Angus calls ongoing Indigenous water quality issues 'apartheid'
New Democrat MP Charlie Angus says the failure of the federal government to properly address water quality concerns in Far North Indigenous communities amounts “institutionalized apartheid.”
Angus visited Attawapiskat First Nation in his northern Ontario riding last week after it declared a state of emergency over high levels of the disinfectant chemical byproducts trihalomethanes (THMs) and haloacetic acids (HAAs) in its tap water.
The tap water has been undrinkable for about a decade. Local people are now being warned to avoid long showers, cut back on washing dishes, and not to boil water which could emit harmful chemicals into the air.
Angus told CTV News Channel on Monday that he was “horrified” by what he saw on the reserve.
“We saw this beautiful young girl who’s got only one kidney… she needs fresh water.
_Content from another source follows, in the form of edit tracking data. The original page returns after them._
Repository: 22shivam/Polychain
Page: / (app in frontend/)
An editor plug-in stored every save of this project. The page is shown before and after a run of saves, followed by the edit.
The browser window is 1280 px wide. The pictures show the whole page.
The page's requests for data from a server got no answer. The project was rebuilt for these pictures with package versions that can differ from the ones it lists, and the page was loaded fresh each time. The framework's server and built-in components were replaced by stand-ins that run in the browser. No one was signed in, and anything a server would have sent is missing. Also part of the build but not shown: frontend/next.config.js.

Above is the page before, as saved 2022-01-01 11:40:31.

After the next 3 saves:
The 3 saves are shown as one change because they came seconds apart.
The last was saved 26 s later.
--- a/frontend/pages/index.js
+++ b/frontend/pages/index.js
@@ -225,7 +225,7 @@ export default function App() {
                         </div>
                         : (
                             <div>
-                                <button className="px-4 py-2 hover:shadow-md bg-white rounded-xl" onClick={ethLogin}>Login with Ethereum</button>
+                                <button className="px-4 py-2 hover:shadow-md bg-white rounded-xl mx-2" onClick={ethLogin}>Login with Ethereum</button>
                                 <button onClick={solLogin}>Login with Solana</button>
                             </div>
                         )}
She’s living in basically a homeless shelter,” he said in a phone interview from Belleville, Ont.
“One woman said, ‘I don’t like to bathe my child because she gets nosebleeds,’” he added.
Angus urged Indigenous Services Minister Seamus O’Regan to fix the problem, which Angus said is the result of “constant underfunding of reserves.”
“He’s talking about consolations and finding out,” Angus said of the Liberal minister. “There’s a report sitting on his desk that says the steps that need to be taken and the cost to that is about $12 to $15 million.”
O'Regan visited the reserve in northern Ontario on Sunday and said Ottawa would send medical teams later this week.
He spoke with CTV News Channel on Monday to detail efforts to address immediate and long-term plans.
“Right now they are frightened. Anybody in Canada can relate, when you are frightened of your water supply, that is very real,” said O'Regan, who spent hours with community members Sunday taking questions and laying out an action plan based on their concerns.
In addition to medical teams to assess children and adults with health concerns, Ottawa will bring in technicians to begin immediate work, which would include essentially flushing the entire water system, he said. The federal government says that $1.5 million has been approved for immediate repairs to the reserve's existing water treatment plan and that clean drinking water is available from a second system. Ottawa may begin planning for a new water treatment centre altogether, he added, but talks will be ongoing with members of the First Nation.
“We are immediately going to sit down with the community for a comprehensive community plan,” he said. “Should we be looking for another water source and if so then let’s commit to building a new water treatment centre when we know we have a new and better water source identified.”
Attawapiskat Chief Ignace Gull said that, while there is a lot of work to be done before the community reaches a long-term solution with a functioning water treatment centre, he is hopeful. “I am very optimistic that we can work with the Minister,” he told CTV News Channel on Monday. “It’s an ageing infrastructure that’s old and crumbling… There’s going to be a lot of work that needs to be done to address everything that affects the immediate crisis right now.”
The minister told CTV News Channel that he hears the complaints that short-term efforts are considered “Band-Aid solutions” to some.
“The feeling was that if we started work on the $1.5 million improvements to the water treatment centre as it is, that we were satisfied with them. I assured them that we are not satisfied with that,” he said, adding long-term solutions would begin immediately too.
“That was the commitment I made to them. It was not either or. That we would begin both at the same time.”
“Any Canadian who is not from Attawapiskat who visits there is deeply humbled by what they see. It’s not something that you expect to see or should see in Canada,” said O’Regan. “We need to build up the trust in the water supply.”